In the entries below, how many lines contain the string "const"? State the number and nothing else.

Code change snippets
···

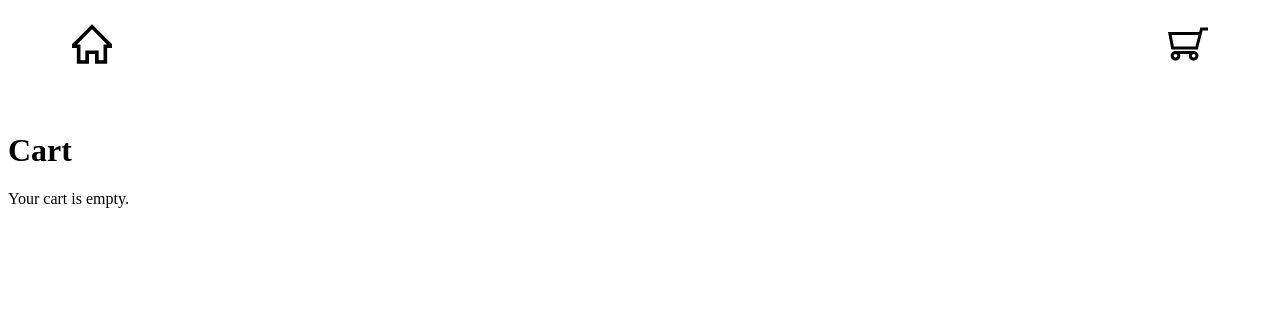
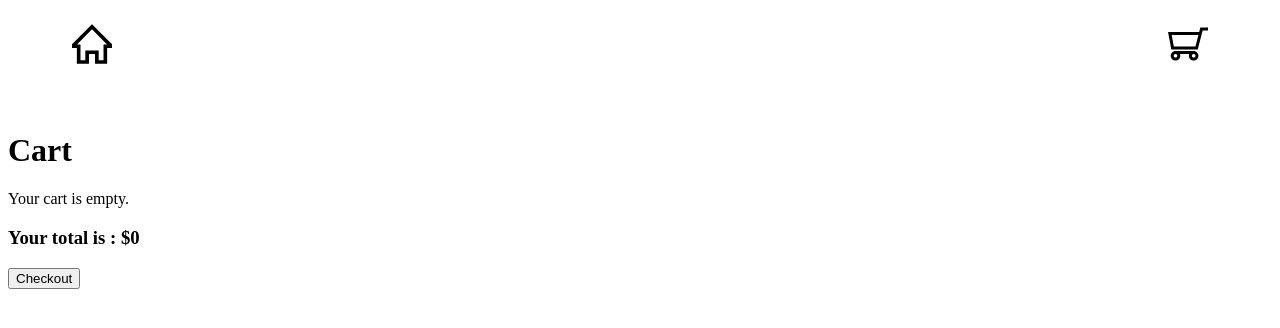
Before and after one commit to funkim/shoppingCart, a React (Vite) app: page /cart in a window 1280 px wide. Shown: the top 328 px of the page. Built offline with nearby package versions, Linux system fonts and the light colour scheme.

Commit message:
created ability to "checkout" (clear cart) and get the exact total of all the items within the cart currently.

```diff
--- a/src/components/CartContext.jsx
+++ b/src/components/CartContext.jsx
@@ -31,5 +31,16 @@ export function CartProvider({ children }) {
     setTotalItemCount(totalItemCount - 1);
   };
 
-  return <CartContext.Provider value={{ cartItems, addItemToCart, removeFromCart, totalItemCount }}>{children}</CartContext.Provider>;
+  const clearCart = () => {
+    setCartItems([]);
+    setTotalItemCount(0);
+  };
+
+  const cartTotal = () => {
+    cartItems.reduce((total, item) => total + item.price * item.quantity, 0);
+  };
+
+  return (
+    <CartContext.Provider value={{ cartItems, addItemToCart, removeFromCart, totalItemCount, clearCart, cartTotal }}>{children}</CartContext.Provider>
+  );
 }
--- a/src/routes/cart.jsx
+++ b/src/routes/cart.jsx
@@ -2,7 +2,11 @@ import { useContext } from "react";
 import { CartContext } from "../components/CartContext";
 
 export default function Cart() {
-  const { cartItems } = useContext(CartContext);
+  const { cartItems, clearCart } = useContext(CartContext);
+
+  const cartTotal = () => {
+    return cartItems.reduce((total, item) => total + item.price * item.quantity, 0);
+  };
 
   return (
     <div>
@@ -18,6 +22,8 @@ export default function Cart() {
           ))}
         </ul>
       )}
+      <h3> Your total is : ${cartTotal()}</h3>
+      <button onClick={clearCart}>Checkout</button>
     </div>
   );
 }
```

···

__ANSWER BELOW__: 5